An Indian space official told Indian media that methane sensors will be used to predict the possibility of life on the planet.
"The mission is ready to roll," Deviprasad Karnik, a scientist from the India Space Research Organisation, or ISRO, told Reuters from Bangalore.
President Mukherjee told parliament in New Delhi that several space missions are planned for 2013, including the “launch of our first navigational satellite."
“The space program epitomizes India’s scientific achievements and benefits the country in a number of areas,” Mukherjee said.
India’s space program is more than 50 years old. Five years ago, the Chandrayaan satellite found evidence of water on the moon (where India seeks to land a wheeled rover by 2014).
"There is no provision in the current [Indian] Mars program for a vessel to land on the planet,” Karnik told the Wall Street Journal.
The Indian space agency will conduct a total of 10 space missions by November, at a cost of about $1.3 billion.
However, some critics charge that the Indian government should spend its money to fight malnutrition, tackle widespread poverty, provide safe and clean drinking water and fix infrastructure on terra firma rather than take trips to other planets.
The blackout, which turned out the lights for some 600 million people last year and represented the biggest power outage in human history, symbolized the country’s crumbling energy infrastructure and desperate need for upgrades.
"I don't understand the importance of India sending a space mission to Mars when half of its children are undernourished and half of all Indian families have no access to sanitation,” Jean Drèze, a development economist at the Delhi School of Economics, complained to the Financial Times.

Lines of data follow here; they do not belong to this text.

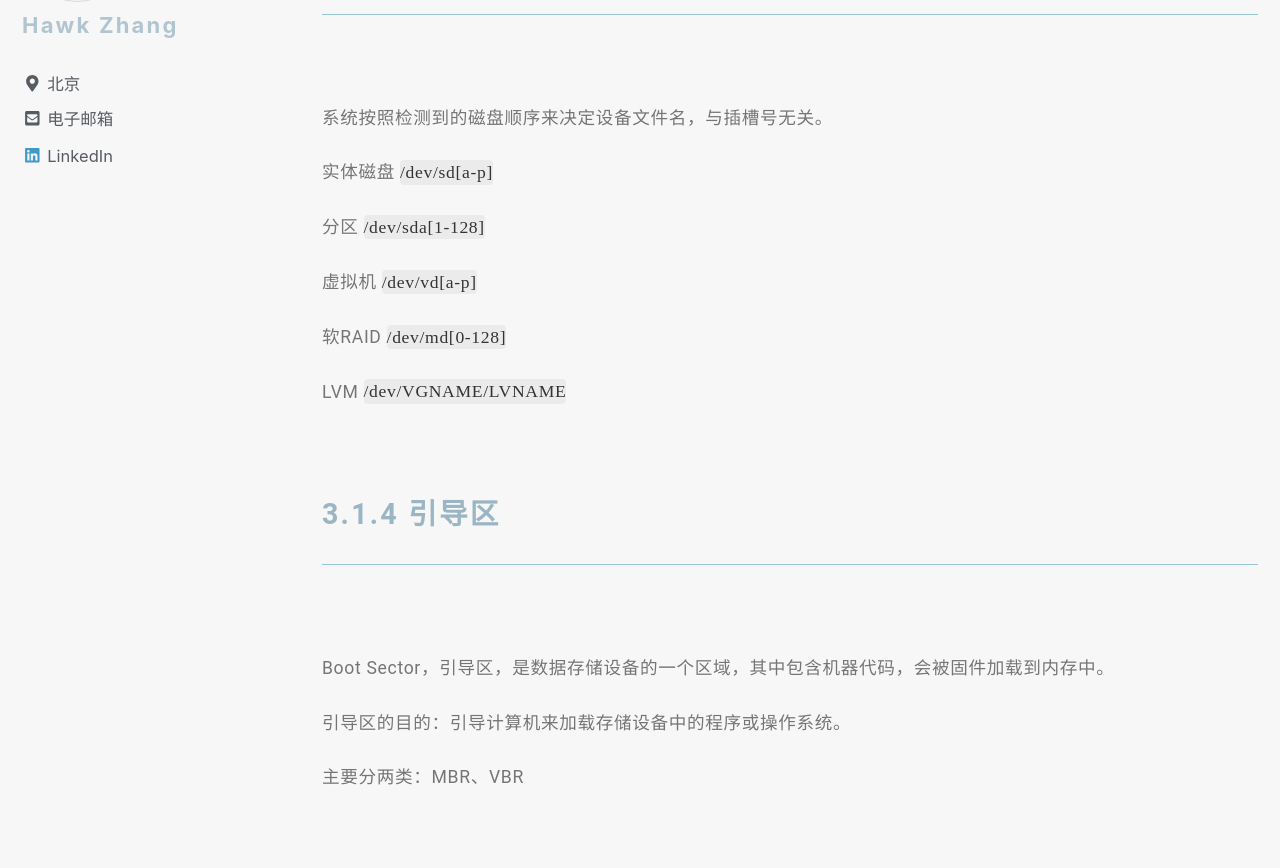
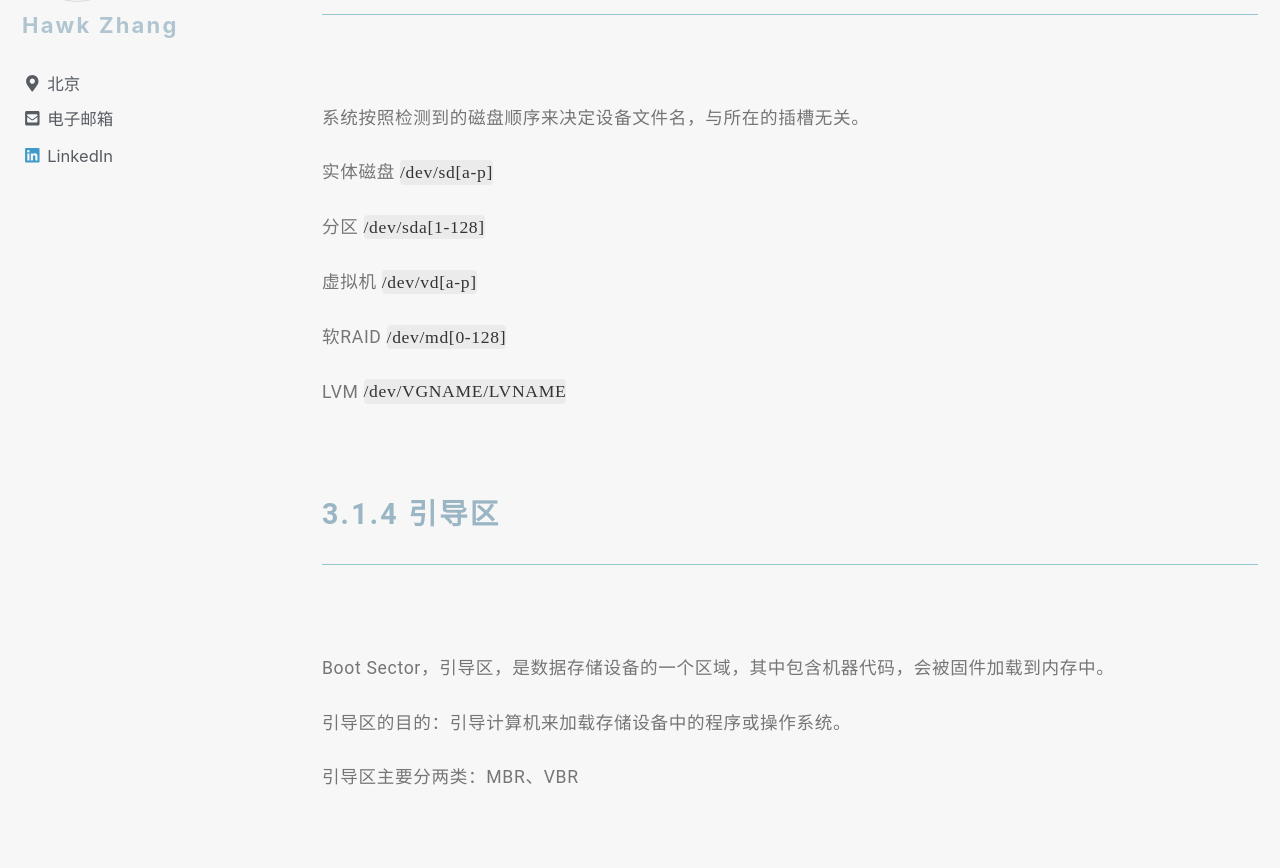
Before and after one commit to narru888/linotes_note, a Jekyll site: the page built from _posts/linux/basic/2015-01-03-storage.md, in a window 1280 px wide and 1400 px high, scrolled down 3915 px. Shown: the part 152-1020 px from the top of the window. Built offline with Jekyll 4.4.1, drawn with Linux system fonts in a browser that asks for light colours; nearby versions of some CDN libraries; a script that is not in the unit is left out.

Commit message:
update on 2019-02-17 17:25:01 CST

```diff
--- a/_posts/linux/basic/2015-01-03-storage.md
+++ b/_posts/linux/basic/2015-01-03-storage.md
@@ -56,7 +56,7 @@
 
 ### 3.1.3 设备文件名
 
-系统按照检测到的磁盘顺序来决定设备文件名，与插槽号无关。
+系统按照检测到的磁盘顺序来决定设备文件名，与所在的插槽无关。
 
 实体磁盘	`/dev/sd[a-p]`
 
@@ -81,7 +81,7 @@
 
 引导区的目的：引导计算机来加载存储设备中的程序或操作系统。
 
-主要分两类：MBR、VBR
+引导区主要分两类：MBR、VBR
 
 
 
```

He suggested that the space mission is "part of the Indian elite's delusional quest for superpower status."
Last August, an editorial in Times of India, cautioned that India’s space ambitions should have pragmatic and realistic objectives, rather than reflect a “false sense of national pride."
"More attention needs to be paid to the poor on issues such as health, drinking water and literacy," Bindeshwar Pathak, a prominent welfare activist, told Agence France Presse. "Going to space might have some scientific benefits, but it alone will not help the condition of India's poor."
According to the World Bank, one-third of Indians live below the poverty line, while the U.N. said that one-third of the world’s malnourished children live in India.
Krishan Lal, president of the Indian National Science Academy, commented on the relative strangeness of India seeking to explore Mars.
“India is a country which works on different levels. On the one hand, we have a space mission; on the other hand, a large number of bullock carts,” he said. “You can’t, say, remove all the bullock carts, then move into space. You have to move forward in all directions.”